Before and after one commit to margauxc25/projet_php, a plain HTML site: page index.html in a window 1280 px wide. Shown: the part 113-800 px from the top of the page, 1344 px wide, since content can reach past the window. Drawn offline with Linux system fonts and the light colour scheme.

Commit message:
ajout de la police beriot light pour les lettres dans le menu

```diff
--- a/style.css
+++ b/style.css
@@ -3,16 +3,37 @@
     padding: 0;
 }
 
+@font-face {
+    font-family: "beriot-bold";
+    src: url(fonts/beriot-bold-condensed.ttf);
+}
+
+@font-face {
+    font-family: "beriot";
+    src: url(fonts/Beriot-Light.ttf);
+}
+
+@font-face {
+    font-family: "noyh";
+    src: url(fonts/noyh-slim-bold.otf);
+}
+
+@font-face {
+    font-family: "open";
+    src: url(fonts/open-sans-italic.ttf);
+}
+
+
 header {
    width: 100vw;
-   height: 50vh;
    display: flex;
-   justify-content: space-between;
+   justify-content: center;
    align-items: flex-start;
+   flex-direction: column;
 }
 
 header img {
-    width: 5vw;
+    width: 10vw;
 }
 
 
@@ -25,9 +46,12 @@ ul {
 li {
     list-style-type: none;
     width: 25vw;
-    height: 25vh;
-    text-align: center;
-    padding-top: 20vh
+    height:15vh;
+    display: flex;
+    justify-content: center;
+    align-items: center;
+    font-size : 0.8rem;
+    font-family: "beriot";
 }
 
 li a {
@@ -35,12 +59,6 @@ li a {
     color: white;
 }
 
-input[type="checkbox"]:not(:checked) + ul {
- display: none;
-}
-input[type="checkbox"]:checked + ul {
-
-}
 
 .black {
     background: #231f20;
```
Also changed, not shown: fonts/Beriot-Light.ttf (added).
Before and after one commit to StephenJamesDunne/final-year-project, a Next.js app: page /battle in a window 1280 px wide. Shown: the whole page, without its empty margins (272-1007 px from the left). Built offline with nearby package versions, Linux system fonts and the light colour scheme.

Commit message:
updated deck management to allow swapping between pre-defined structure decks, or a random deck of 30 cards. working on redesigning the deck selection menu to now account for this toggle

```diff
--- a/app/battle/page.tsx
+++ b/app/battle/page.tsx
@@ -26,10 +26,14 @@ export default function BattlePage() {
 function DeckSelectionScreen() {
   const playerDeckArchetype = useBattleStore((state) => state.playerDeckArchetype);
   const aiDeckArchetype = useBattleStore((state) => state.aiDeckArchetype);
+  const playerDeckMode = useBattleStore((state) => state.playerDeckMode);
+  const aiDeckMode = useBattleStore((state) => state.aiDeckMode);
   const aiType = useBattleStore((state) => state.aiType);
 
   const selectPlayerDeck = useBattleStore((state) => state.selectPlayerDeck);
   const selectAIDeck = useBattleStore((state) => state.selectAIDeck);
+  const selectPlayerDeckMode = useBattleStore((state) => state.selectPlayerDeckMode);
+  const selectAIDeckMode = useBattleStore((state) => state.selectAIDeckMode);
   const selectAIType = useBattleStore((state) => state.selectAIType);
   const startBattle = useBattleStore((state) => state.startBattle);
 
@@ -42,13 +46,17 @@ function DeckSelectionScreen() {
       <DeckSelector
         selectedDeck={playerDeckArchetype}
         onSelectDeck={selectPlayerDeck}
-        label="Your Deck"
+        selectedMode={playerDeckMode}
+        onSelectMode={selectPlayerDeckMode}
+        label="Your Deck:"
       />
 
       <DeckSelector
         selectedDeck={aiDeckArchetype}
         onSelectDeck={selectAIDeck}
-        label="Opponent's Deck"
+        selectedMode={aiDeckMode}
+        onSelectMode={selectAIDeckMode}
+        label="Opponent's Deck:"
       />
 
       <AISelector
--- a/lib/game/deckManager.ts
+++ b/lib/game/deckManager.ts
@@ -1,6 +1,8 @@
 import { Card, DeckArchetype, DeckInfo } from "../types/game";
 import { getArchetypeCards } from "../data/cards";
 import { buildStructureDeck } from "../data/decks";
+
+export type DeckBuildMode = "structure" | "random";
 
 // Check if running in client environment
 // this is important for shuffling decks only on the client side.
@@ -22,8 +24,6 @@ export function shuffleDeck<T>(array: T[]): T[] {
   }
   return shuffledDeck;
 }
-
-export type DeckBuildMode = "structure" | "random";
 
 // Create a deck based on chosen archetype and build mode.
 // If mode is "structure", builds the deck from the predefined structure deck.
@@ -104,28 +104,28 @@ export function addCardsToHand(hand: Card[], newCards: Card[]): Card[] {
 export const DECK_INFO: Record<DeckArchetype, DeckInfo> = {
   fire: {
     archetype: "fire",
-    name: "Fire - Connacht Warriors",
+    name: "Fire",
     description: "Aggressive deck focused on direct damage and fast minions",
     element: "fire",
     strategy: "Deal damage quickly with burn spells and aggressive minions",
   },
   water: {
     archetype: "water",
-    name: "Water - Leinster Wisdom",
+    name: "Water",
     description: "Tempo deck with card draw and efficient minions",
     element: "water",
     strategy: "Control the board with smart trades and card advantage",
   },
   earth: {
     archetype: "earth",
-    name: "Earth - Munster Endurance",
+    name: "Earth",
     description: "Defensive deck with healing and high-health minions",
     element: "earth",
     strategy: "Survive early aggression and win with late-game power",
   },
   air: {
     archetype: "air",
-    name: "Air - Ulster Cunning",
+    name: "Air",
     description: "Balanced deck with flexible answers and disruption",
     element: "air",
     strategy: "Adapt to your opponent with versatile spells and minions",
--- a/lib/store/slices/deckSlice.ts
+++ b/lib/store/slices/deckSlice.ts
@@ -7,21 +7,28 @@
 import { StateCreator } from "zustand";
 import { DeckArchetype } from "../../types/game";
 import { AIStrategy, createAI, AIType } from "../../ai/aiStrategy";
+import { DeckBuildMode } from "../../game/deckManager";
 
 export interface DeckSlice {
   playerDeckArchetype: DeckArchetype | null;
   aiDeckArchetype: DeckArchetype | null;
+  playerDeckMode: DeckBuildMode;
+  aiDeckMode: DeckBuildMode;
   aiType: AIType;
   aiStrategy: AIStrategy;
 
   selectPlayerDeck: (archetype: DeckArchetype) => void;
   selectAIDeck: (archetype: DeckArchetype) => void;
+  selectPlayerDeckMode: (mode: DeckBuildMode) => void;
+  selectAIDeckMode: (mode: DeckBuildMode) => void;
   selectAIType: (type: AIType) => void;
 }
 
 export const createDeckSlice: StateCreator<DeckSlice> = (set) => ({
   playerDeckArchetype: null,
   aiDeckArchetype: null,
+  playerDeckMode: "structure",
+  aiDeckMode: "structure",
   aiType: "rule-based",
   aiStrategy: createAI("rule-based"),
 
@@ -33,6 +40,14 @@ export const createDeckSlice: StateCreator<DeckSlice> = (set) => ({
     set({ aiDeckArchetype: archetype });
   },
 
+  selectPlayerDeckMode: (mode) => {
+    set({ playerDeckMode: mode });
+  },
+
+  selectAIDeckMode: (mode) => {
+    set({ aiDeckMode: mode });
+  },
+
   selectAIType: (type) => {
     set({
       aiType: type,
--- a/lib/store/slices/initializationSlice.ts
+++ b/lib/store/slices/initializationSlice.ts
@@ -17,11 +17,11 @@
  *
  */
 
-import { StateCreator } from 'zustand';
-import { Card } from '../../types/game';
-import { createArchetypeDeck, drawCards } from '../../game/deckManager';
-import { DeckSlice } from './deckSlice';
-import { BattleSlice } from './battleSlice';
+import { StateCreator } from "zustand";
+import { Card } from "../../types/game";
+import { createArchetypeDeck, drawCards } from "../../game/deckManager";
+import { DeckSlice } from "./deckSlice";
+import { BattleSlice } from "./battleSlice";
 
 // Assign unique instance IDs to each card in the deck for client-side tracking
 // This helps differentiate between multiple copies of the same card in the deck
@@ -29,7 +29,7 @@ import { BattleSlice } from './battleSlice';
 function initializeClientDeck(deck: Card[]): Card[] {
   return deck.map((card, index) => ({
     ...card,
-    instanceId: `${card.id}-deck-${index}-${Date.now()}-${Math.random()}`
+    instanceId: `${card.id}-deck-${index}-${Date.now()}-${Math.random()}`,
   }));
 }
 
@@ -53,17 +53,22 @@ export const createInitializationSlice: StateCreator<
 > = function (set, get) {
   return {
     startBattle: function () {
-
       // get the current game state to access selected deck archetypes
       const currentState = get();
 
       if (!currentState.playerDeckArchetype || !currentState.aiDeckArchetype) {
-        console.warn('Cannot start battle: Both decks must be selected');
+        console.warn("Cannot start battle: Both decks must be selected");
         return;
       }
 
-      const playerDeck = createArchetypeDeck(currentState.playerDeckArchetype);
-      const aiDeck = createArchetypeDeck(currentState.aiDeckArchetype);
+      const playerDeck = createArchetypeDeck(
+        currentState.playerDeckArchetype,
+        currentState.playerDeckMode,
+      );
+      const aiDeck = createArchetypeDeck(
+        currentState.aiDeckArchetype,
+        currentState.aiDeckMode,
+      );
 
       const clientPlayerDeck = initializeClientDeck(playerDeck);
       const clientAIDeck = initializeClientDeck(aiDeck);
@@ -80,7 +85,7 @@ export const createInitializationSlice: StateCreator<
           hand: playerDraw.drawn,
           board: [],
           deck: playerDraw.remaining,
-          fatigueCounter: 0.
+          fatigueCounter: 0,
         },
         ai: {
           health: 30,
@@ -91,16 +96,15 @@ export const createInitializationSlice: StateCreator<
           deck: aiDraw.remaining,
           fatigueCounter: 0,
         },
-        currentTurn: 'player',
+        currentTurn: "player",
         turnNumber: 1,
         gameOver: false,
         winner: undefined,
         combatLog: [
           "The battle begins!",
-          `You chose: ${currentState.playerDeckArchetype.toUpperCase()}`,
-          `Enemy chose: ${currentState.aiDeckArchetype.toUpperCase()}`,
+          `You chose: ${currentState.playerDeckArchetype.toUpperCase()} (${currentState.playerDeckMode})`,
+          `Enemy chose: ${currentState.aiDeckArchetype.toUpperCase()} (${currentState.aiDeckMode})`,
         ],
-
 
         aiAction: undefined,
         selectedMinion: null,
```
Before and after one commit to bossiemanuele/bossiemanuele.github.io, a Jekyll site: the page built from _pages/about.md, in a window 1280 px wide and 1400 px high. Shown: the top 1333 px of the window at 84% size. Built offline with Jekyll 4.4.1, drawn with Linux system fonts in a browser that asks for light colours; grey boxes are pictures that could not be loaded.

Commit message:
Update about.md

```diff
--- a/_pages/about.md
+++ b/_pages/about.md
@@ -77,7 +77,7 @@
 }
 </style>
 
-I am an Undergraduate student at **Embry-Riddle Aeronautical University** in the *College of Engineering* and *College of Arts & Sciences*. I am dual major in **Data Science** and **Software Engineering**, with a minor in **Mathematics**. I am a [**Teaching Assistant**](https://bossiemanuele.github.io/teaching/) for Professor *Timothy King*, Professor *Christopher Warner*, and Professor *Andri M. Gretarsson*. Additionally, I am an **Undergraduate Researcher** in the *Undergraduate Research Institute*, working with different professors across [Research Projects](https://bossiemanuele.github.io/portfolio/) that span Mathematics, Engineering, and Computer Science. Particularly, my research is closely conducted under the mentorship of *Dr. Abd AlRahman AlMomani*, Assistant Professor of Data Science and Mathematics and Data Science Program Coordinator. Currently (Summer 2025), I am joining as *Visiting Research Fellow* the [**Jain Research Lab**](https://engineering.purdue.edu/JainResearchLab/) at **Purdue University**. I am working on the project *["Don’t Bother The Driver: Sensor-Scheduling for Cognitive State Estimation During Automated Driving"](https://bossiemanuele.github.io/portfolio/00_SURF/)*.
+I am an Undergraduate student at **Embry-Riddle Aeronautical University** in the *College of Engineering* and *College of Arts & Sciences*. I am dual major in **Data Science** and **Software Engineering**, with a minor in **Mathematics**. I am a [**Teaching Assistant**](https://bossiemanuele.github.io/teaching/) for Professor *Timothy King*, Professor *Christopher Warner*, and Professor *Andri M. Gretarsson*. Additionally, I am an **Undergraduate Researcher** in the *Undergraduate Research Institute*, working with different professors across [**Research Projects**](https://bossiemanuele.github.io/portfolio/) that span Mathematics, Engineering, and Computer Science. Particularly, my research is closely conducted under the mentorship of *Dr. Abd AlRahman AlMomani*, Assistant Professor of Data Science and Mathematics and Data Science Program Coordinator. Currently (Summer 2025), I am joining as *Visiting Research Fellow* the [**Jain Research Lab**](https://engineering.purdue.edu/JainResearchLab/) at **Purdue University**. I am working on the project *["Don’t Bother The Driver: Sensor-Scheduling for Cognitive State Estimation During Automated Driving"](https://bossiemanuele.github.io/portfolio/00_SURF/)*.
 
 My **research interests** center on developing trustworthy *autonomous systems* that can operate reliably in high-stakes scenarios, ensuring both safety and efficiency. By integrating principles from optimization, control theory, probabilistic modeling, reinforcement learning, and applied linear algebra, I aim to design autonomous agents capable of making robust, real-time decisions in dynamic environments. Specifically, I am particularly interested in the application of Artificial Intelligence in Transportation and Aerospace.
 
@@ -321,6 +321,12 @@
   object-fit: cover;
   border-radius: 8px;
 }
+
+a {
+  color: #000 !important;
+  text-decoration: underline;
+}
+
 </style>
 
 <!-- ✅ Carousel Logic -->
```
═══
Check each line of the records for "aiDeckArchetype" and copy the ones that contain it.

   const aiDeckArchetype = useBattleStore((state) => state.aiDeckArchetype);
         selectedDeck={aiDeckArchetype}
   aiDeckArchetype: DeckArchetype | null;
   aiDeckArchetype: null,
     set({ aiDeckArchetype: archetype });
       if (!currentState.playerDeckArchetype || !currentState.aiDeckArchetype) {
-      const aiDeck = createArchetypeDeck(currentState.aiDeckArchetype);
+        currentState.aiDeckArchetype,
-          `Enemy chose: ${currentState.aiDeckArchetype.toUpperCase()}`,
+          `Enemy chose: ${currentState.aiDeckArchetype.toUpperCase()} (${currentState.aiDeckMode})`,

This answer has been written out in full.